Craighead’s research group, which focuses on nanostructures and devices, supplied the expertise on the electrospinning technique.
The technique, explained Moran-Mirabal, who works in Craighead’s laboratory, can be compared with pouring syrup on a pancake on a rotating table. As the syrup is poured, it forms a spiraling pattern on the flat pancake, which in electrospinning is the substrate with micropatterned gold electrodes. The syrup would be the solution containing the metal complex-polymer mixture in solvent. A high voltage between a microfabricated tip and the substrate ejects the solution from the tip, Moran-Mirabal said, and forms a jet that is stretched and thinned. As the solvent evaporates, the fiber hardens, laying down a solid fiber on the substrate.
As scientists look for ways to innovate — and shrink — electronics, there is much interest in organic light-emitting devices because they hold promise for making panels that can emit light but are also flexible, said Moran-Mirabal.
“One application of organic light-emitting devices could be integration into flexible electronics,” he said.
The research also shows that these tiny light-emission devices can be made with simple fabrication methods. Compared with traditional methods of high-resolution lithography, in which devices are etched onto pieces of silicon, electrospinning requires almost no fabrication and is simpler to do.
The durability of organic electronics is still under investigation, and this recently completed research is no exception, Craighead said.
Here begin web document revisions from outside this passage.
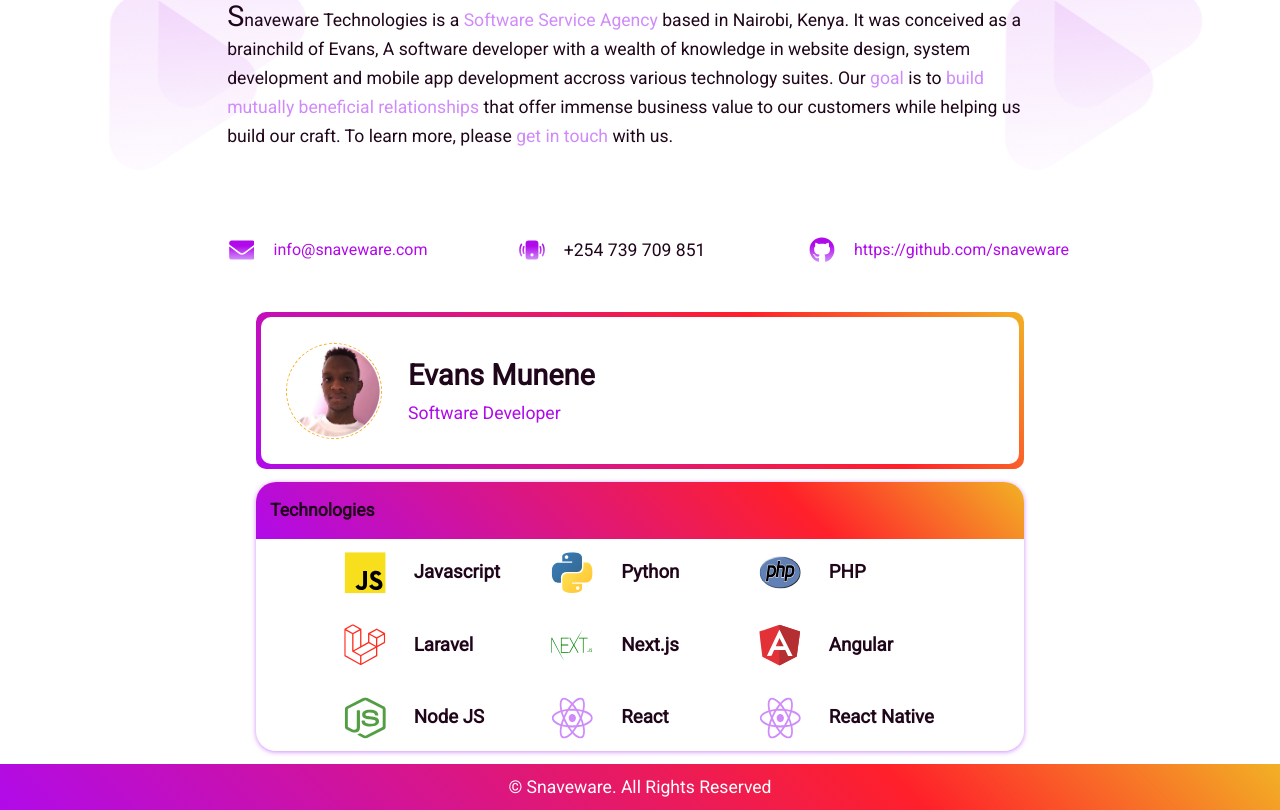
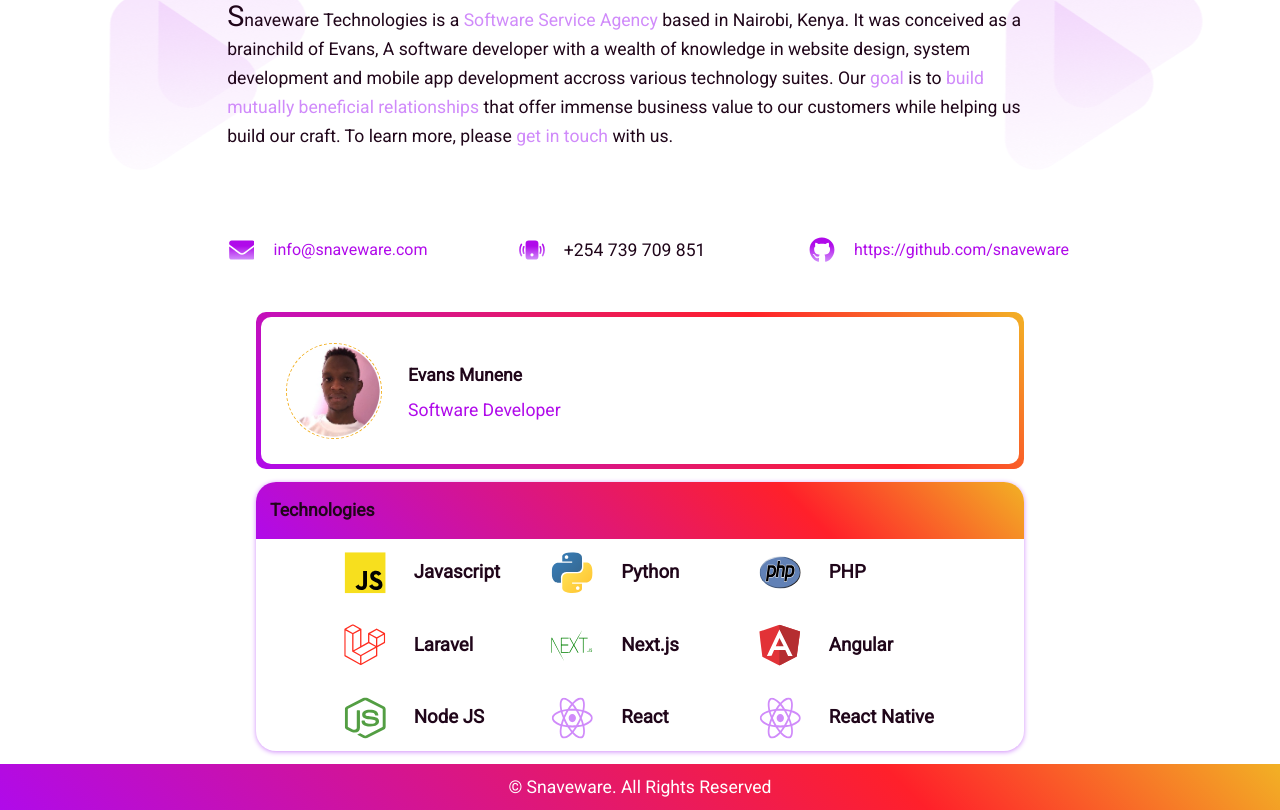
Before and after one commit to snaveware/snaveware, a Next.js app: page / in a window 1280 px wide. Shown: the part 2283-3093 px from the top of the page. Built offline with nearby package versions, Linux system fonts and the light colour scheme.

Commit message:
changed size of my name

```diff
--- a/styled-components/GlobalStyles.js
+++ b/styled-components/GlobalStyles.js
@@ -23,7 +23,6 @@
     #__next {
         display: flex;
         flex-direction: column;
-
       }
 
 
@@ -95,7 +94,9 @@
 
     @media screen and (max-width: 320px) {
         #__next {
-          display: flex
+          display: flex;
+          flex-direction: column;
+
         }
       }
 
@@ -107,7 +108,8 @@
             display: block;
         }
         #__next {
-            display: flex
+            display: flex;
+            flex-direction: column;
           }
     }
 `;
--- a/styled-components/styled-extra-components/Person.styled.js
+++ b/styled-components/styled-extra-components/Person.styled.js
@@ -51,7 +51,7 @@
             h3 {
                 color: ${({ theme }) => theme.text};
                 font-weight: 600;
-                font-size: ${({ theme }) => theme.sizes.font_lg};
+                font-size: ${({ theme }) => theme.sizes.font_md};
             }
 
             p {
```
“The current interest is in the ease with which this material can be made into very small light-emitting fibers,” he said. “Its ultimate utility, I think, will depend on how well it stands up to subsequent processing and use.”